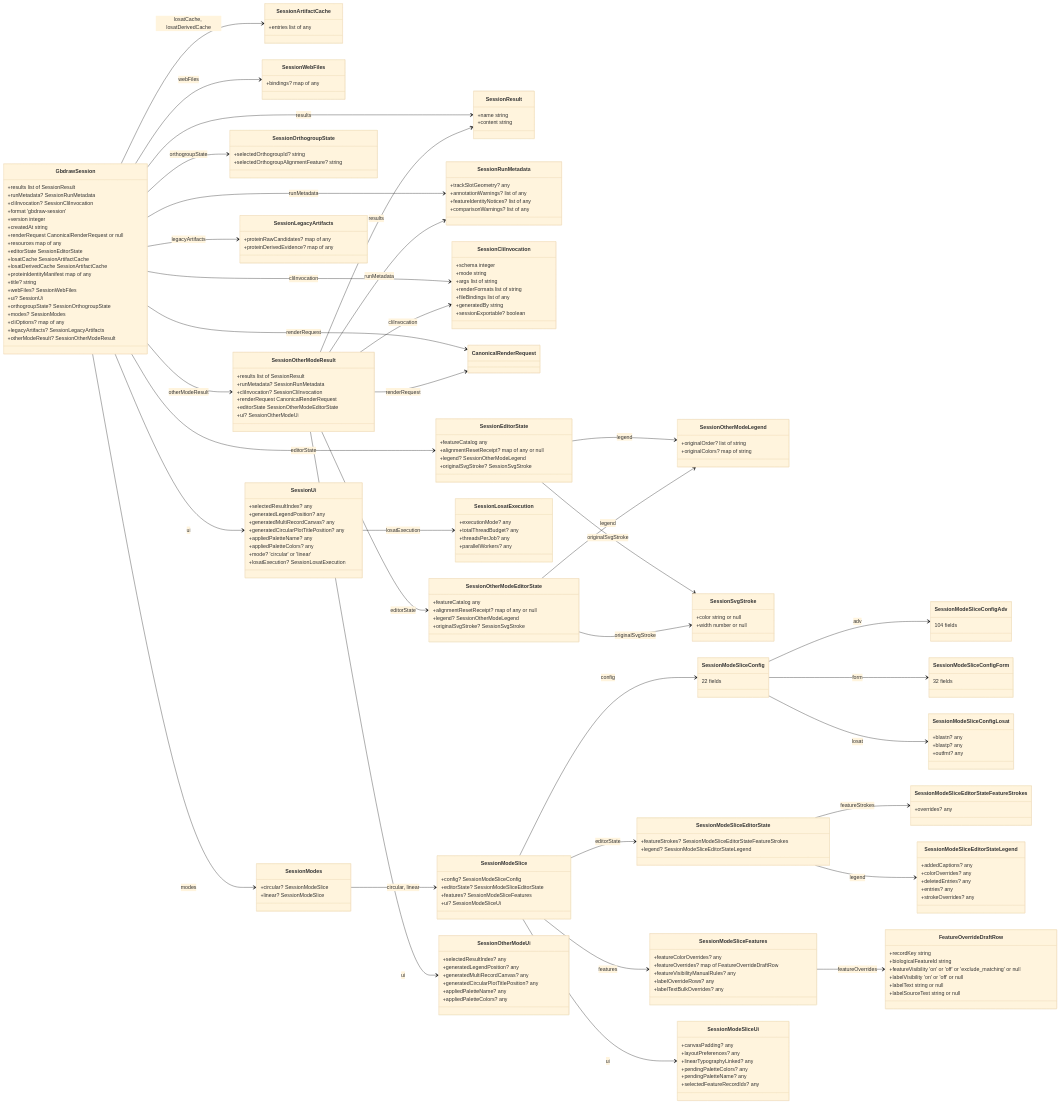
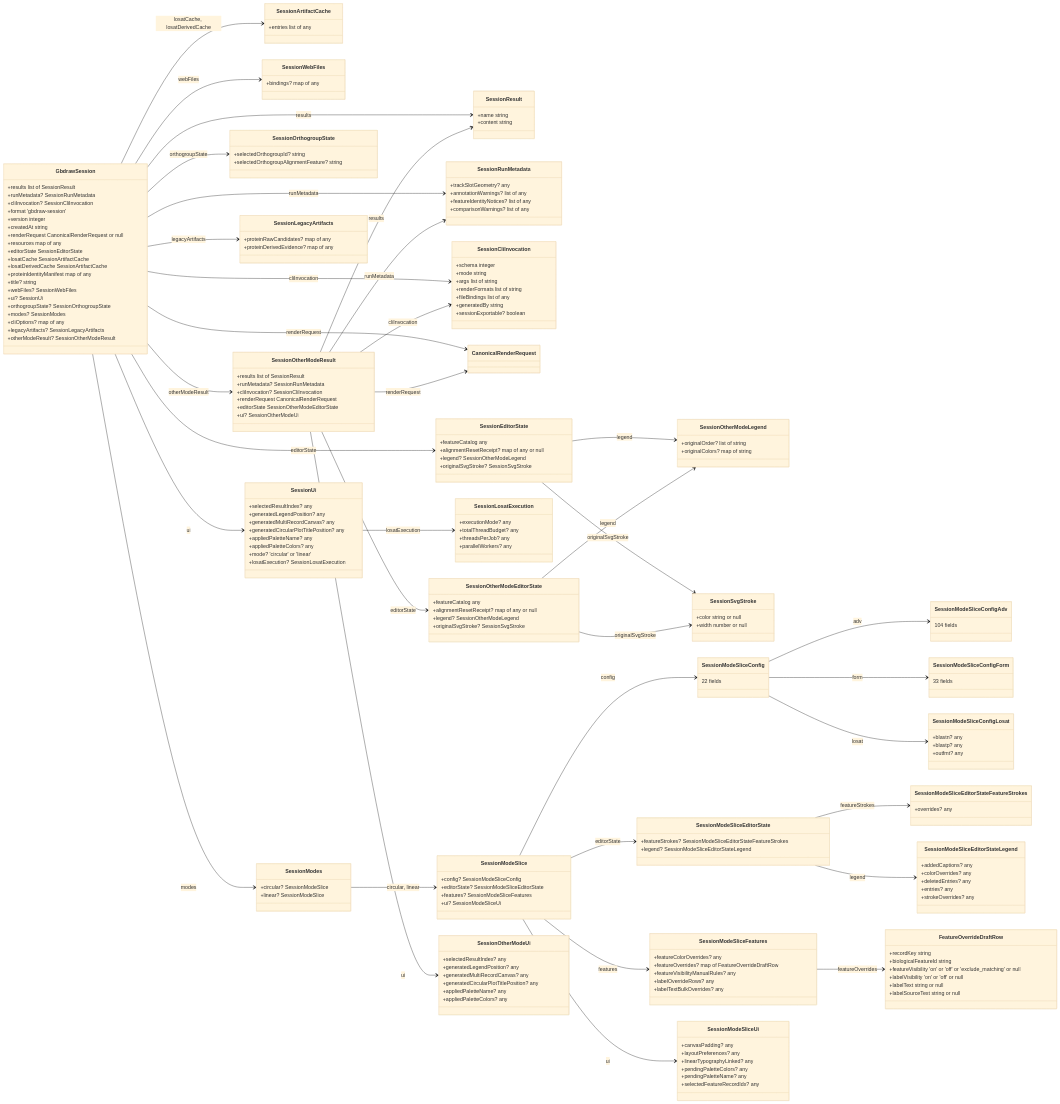
The third of 4 diagrams in docs/REFERENCE/schemas/README.md (satoshikawato/gbdraw), drawn with Mermaid (base theme) before and after one commit. The commit also changed 23 other files, not shown here.

```diff
--- a/docs/REFERENCE/schemas/README.md
+++ b/docs/REFERENCE/schemas/README.md
@@ -253,7 +253,7 @@
     104 fields
   }
   class SessionModeSliceConfigForm {
-    32 fields
+    33 fields
   }
   class SessionModeSliceConfigLosat {
     +blastn? any
```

• _Aim of the exercise_:
Return every entry above exactly as written, minus the pictures.

• _Answer_:
The third of 4 diagrams in docs/REFERENCE/schemas/README.md (satoshikawato/gbdraw), drawn with Mermaid (base theme) before and after one commit. The commit also changed 23 other files, not shown here.

```diff
--- a/docs/REFERENCE/schemas/README.md
+++ b/docs/REFERENCE/schemas/README.md
@@ -253,7 +253,7 @@
     104 fields
   }
   class SessionModeSliceConfigForm {
-    32 fields
+    33 fields
   }
   class SessionModeSliceConfigLosat {
     +blastn? any
```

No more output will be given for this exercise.